these things are put through an independent review panel. The
Stephen, have you any sympathy with this? I think no one will have any
sympathy with people not paying council tax. It is right that
people pay their council tax, particularly those who have a
public duty towards council tax payers. There is an issue about
people who want to come forward as councillors and making sure we get
the balance right between all the people who may be retired and those
who are working and on the younger side. I have to agree with Darren
that that sounds a pretty reasonable allowance to me.
Is there a case for having fewer, better paid councillors to attract
the best candidate, as you would in a private company?
My view when Cornwall came -- became an authority is to perhaps
have slightly better allowances for fewer councillors to attract good
quality people to do the job. We're talking about a potential with
billions of pounds worth of spending. We need to make sure it
is accountable, but we need quality councillors, too.
If you are effectively paying someone a full-time allowance,
there is no better focus for that individual and to ensure they are
serving their constituents, because they don't want to be made
redundant in four years' time. Now to the badger cull. We spoke to
a Labour MP that people who were protesting could get themselves in
the line of fire. Do you think there is enough provision in place

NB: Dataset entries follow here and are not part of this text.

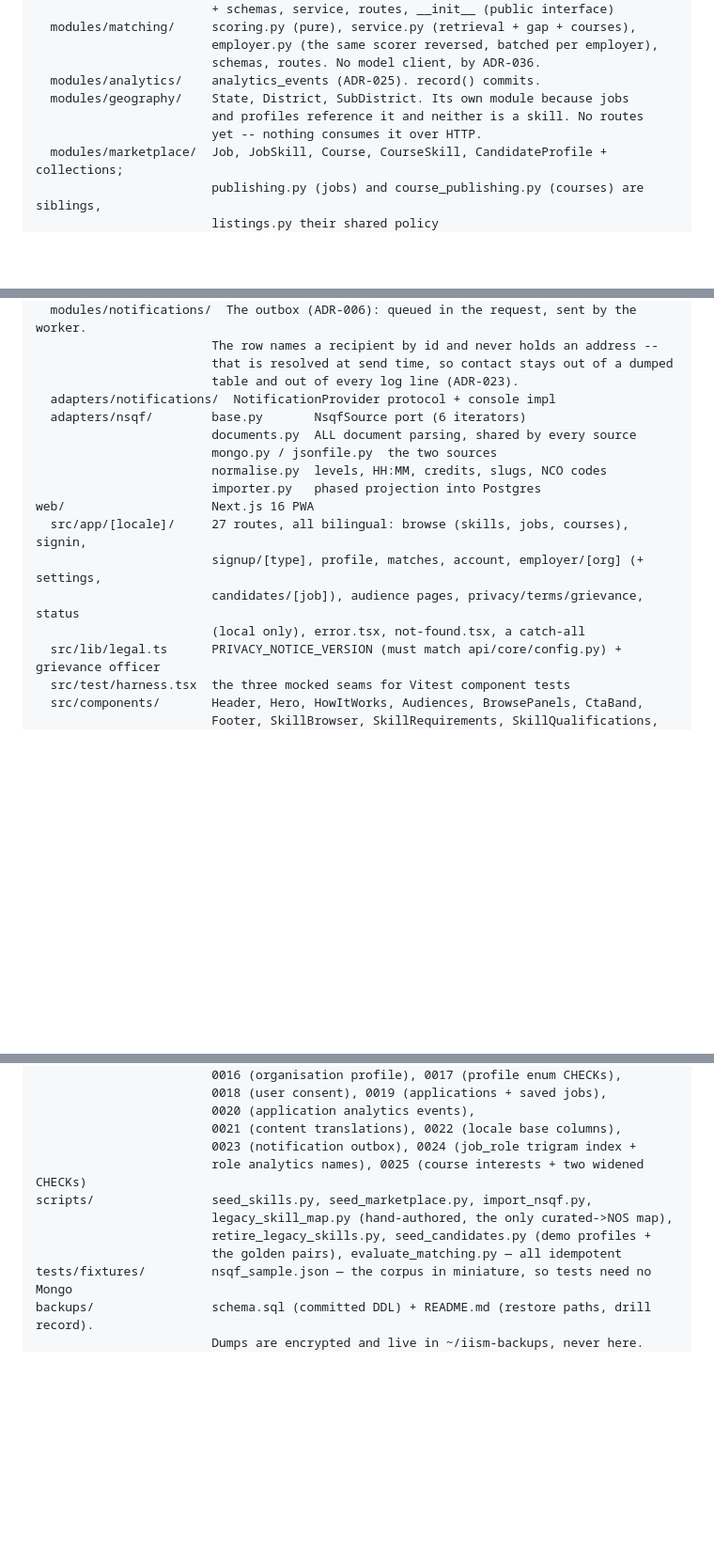
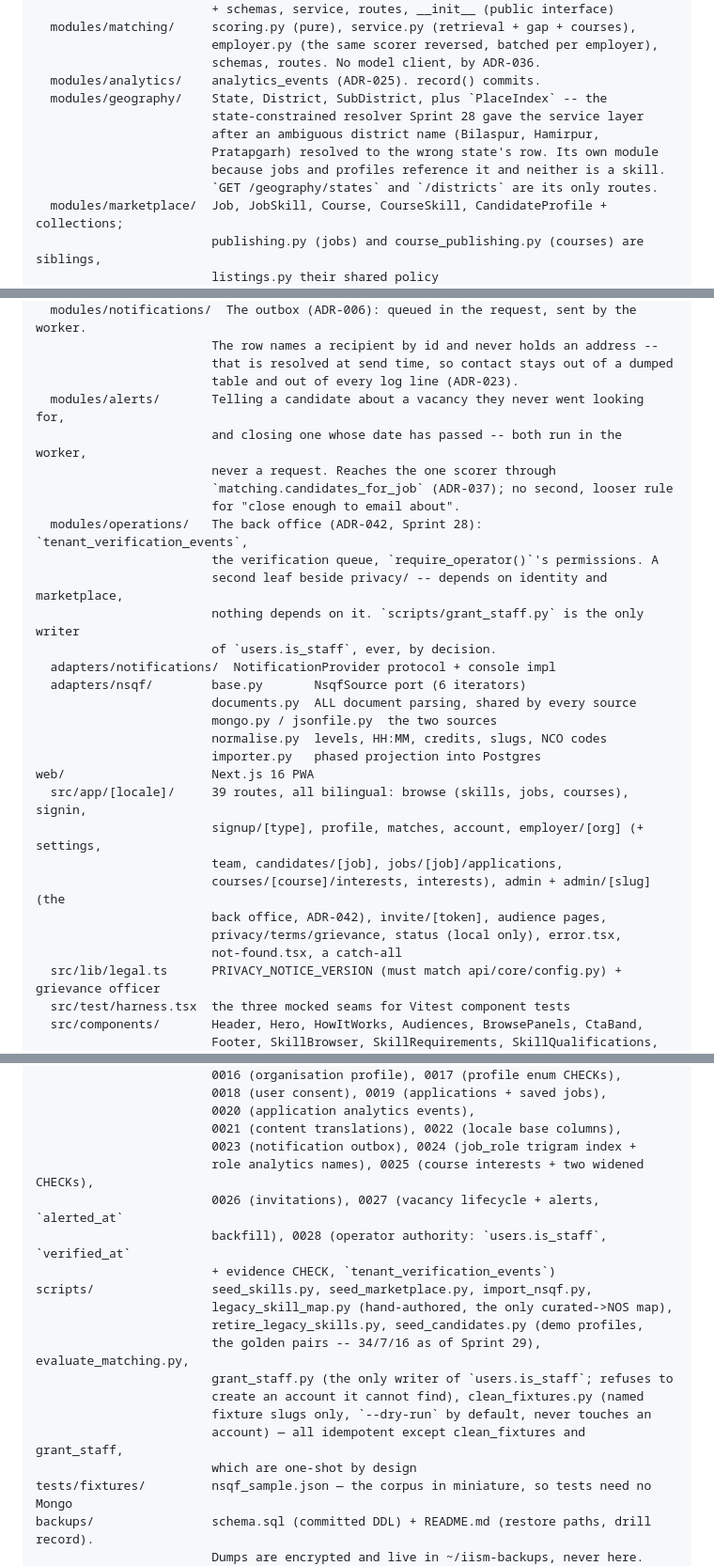
Before and after one commit to hegdekattehnew/iism, a Markdown page: projectContextForMe.md, 3 parts joined by grey strips. Shown at 94% size. GitHub-like rendering; blank space fills up the shorter version.

Commit message:
Fix five sprints of drift in CLAUDE.md and projectContextForMe.md
Found while reading both files closely for an unrelated documentation-generation
request. Each of these was checkable against the tree and wrong:

- CLAUDE.md said 41 ADRs; there are 42.
- Neither file's module tree mentioned api/modules/operations/ (the ADR-042 back
  office, shipped Sprint 28) at all.
- projectContextForMe.md's repository map was stamped "after Sprint 27" and had
  not moved since: missing the alerts/ module entirely, missing migrations
  0026-0028, missing three scripts (grant_staff.py, clean_fixtures.py,
  restore_drill.sh), and file/line counts five sprints stale (113/18,597 for
  api/ now, not 108/17,152).
- It also claimed "modules/geography/ ... No routes yet -- nothing consumes it
  over HTTP." False since geography/routes.py shipped GET /states and
  /districts; the claim was simply never corrected.
- The web route count said 27; there are 39, including the six employer/[org]
  sub-routes and the admin back office added since.

No code changes. Every number here was recomputed from the tree, not copied
from a plan.

Co-Authored-By: Claude Sonnet 5 <noreply@anthropic.com>

```diff
--- a/projectContextForMe.md
+++ b/projectContextForMe.md
@@ -577,9 +577,12 @@ api/                    FastAPI modular monolith
                         employer.py (the same scorer reversed, batched per employer),
                         schemas, routes. No model client, by ADR-036.
   modules/analytics/    analytics_events (ADR-025). record() commits.
-  modules/geography/    State, District, SubDistrict. Its own module because jobs
-                        and profiles reference it and neither is a skill. No routes
-                        yet -- nothing consumes it over HTTP.
+  modules/geography/    State, District, SubDistrict, plus `PlaceIndex` -- the
+                        state-constrained resolver Sprint 28 gave the service layer
+                        after an ambiguous district name (Bilaspur, Hamirpur,
+                        Pratapgarh) resolved to the wrong state's row. Its own module
+                        because jobs and profiles reference it and neither is a skill.
+                        `GET /geography/states` and `/districts` are its only routes.
   modules/marketplace/  Job, JobSkill, Course, CourseSkill, CandidateProfile + collections;
                         publishing.py (jobs) and course_publishing.py (courses) are siblings,
                         listings.py their shared policy
@@ -607,6 +610,16 @@ api/                    FastAPI modular monolith
                         The row names a recipient by id and never holds an address --
                         that is resolved at send time, so contact stays out of a dumped
                         table and out of every log line (ADR-023).
+  modules/alerts/       Telling a candidate about a vacancy they never went looking for,
+                        and closing one whose date has passed -- both run in the worker,
+                        never a request. Reaches the one scorer through
+                        `matching.candidates_for_job` (ADR-037); no second, looser rule
+                        for "close enough to email about".
+  modules/operations/   The back office (ADR-042, Sprint 28): `tenant_verification_events`,
+                        the verification queue, `require_operator()`'s permissions. A
+                        second leaf beside privacy/ -- depends on identity and marketplace,
+                        nothing depends on it. `scripts/grant_staff.py` is the only writer
+                        of `users.is_staff`, ever, by decision.
   adapters/notifications/  NotificationProvider protocol + console impl
   adapters/nsqf/        base.py       NsqfSource port (6 iterators)
                         documents.py  ALL document parsing, shared by every source
@@ -614,10 +627,13 @@ api/                    FastAPI modular monolith
                         normalise.py  levels, HH:MM, credits, slugs, NCO codes
                         importer.py   phased projection into Postgres
 web/                    Next.js 16 PWA
-  src/app/[locale]/     27 routes, all bilingual: browse (skills, jobs, courses), signin,
+  src/app/[locale]/     39 routes, all bilingual: browse (skills, jobs, courses), signin,
                         signup/[type], profile, matches, account, employer/[org] (+ settings,
-                        candidates/[job]), audience pages, privacy/terms/grievance, status
-                        (local only), error.tsx, not-found.tsx, a catch-all
+                        team, candidates/[job], jobs/[job]/applications,
+                        courses/[course]/interests, interests), admin + admin/[slug] (the
+                        back office, ADR-042), invite/[token], audience pages,
+                        privacy/terms/grievance, status (local only), error.tsx,
+                        not-found.tsx, a catch-all
   src/lib/legal.ts      PRIVACY_NOTICE_VERSION (must match api/core/config.py) + grievance officer
   src/test/harness.tsx  the three mocked seams for Vitest component tests
   src/components/       Header, Hero, HowItWorks, Audiences, BrowsePanels, CtaBand,
@@ -641,11 +657,19 @@ migrations/versions/    0001 (pgvector + skills), 0002 (taxonomy + search),
                         0020 (application analytics events),
                         0021 (content translations), 0022 (locale base columns),
                         0023 (notification outbox), 0024 (job_role trigram index +
-                        role analytics names), 0025 (course interests + two widened CHECKs)
+                        role analytics names), 0025 (course interests + two widened CHECKs),
+                        0026 (invitations), 0027 (vacancy lifecycle + alerts, `alerted_at`
+                        backfill), 0028 (operator authority: `users.is_staff`, `verified_at`
+                        + evidence CHECK, `tenant_verification_events`)
 scripts/                seed_skills.py, seed_marketplace.py, import_nsqf.py,
                         legacy_skill_map.py (hand-authored, the only curated->NOS map),
-                        retire_legacy_skills.py, seed_candidates.py (demo profiles +
-                        the golden pairs), evaluate_matching.py — all idempotent
+                        retire_legacy_skills.py, seed_candidates.py (demo profiles,
+                        the golden pairs -- 34/7/16 as of Sprint 29), evaluate_matching.py,
+                        grant_staff.py (the only writer of `users.is_staff`; refuses to
+                        create an account it cannot find), clean_fixtures.py (named
+                        fixture slugs only, `--dry-run` by default, never touches an
+                        account) — all idempotent except clean_fixtures and grant_staff,
+                        which are one-shot by design
 tests/fixtures/         nsqf_sample.json — the corpus in miniature, so tests need no Mongo
 backups/                schema.sql (committed DDL) + README.md (restore paths, drill record).
                         Dumps are encrypted and live in ~/iism-backups, never here.
```
Also changed, not shown: other parts of projectContextForMe.md (+3 -3 lines), CLAUDE.md (+7 -1 lines).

to make sure this does not happened?
This is a very emotive issue. It will play at over the next few
months as B C the first batch recalls taking place. -- as we see
the first batch of Kohl's taking place. -- badger culls.
I am very disappointed these are going ahead in the first place.
Previous evidence suggests there is no link. I am pretty confident that
the police and security arrangements will be rigid enough
to ensure public safety. Briefly, Sherryl Murray is getting
attention this week for her attempts to ban pet monkeys. Are
these issues worth raising? I think they are important, the our
animal welfare issues and the public cares deeply about how we
treat animals who cannot speak up for themselves. I have added my
Andrew Neil and Lucie Fisher with the latest political news with Shadow Business Secretary Chuka Umunna on Labour's plan for the economy and is it time to leave the European Court of Human Rights?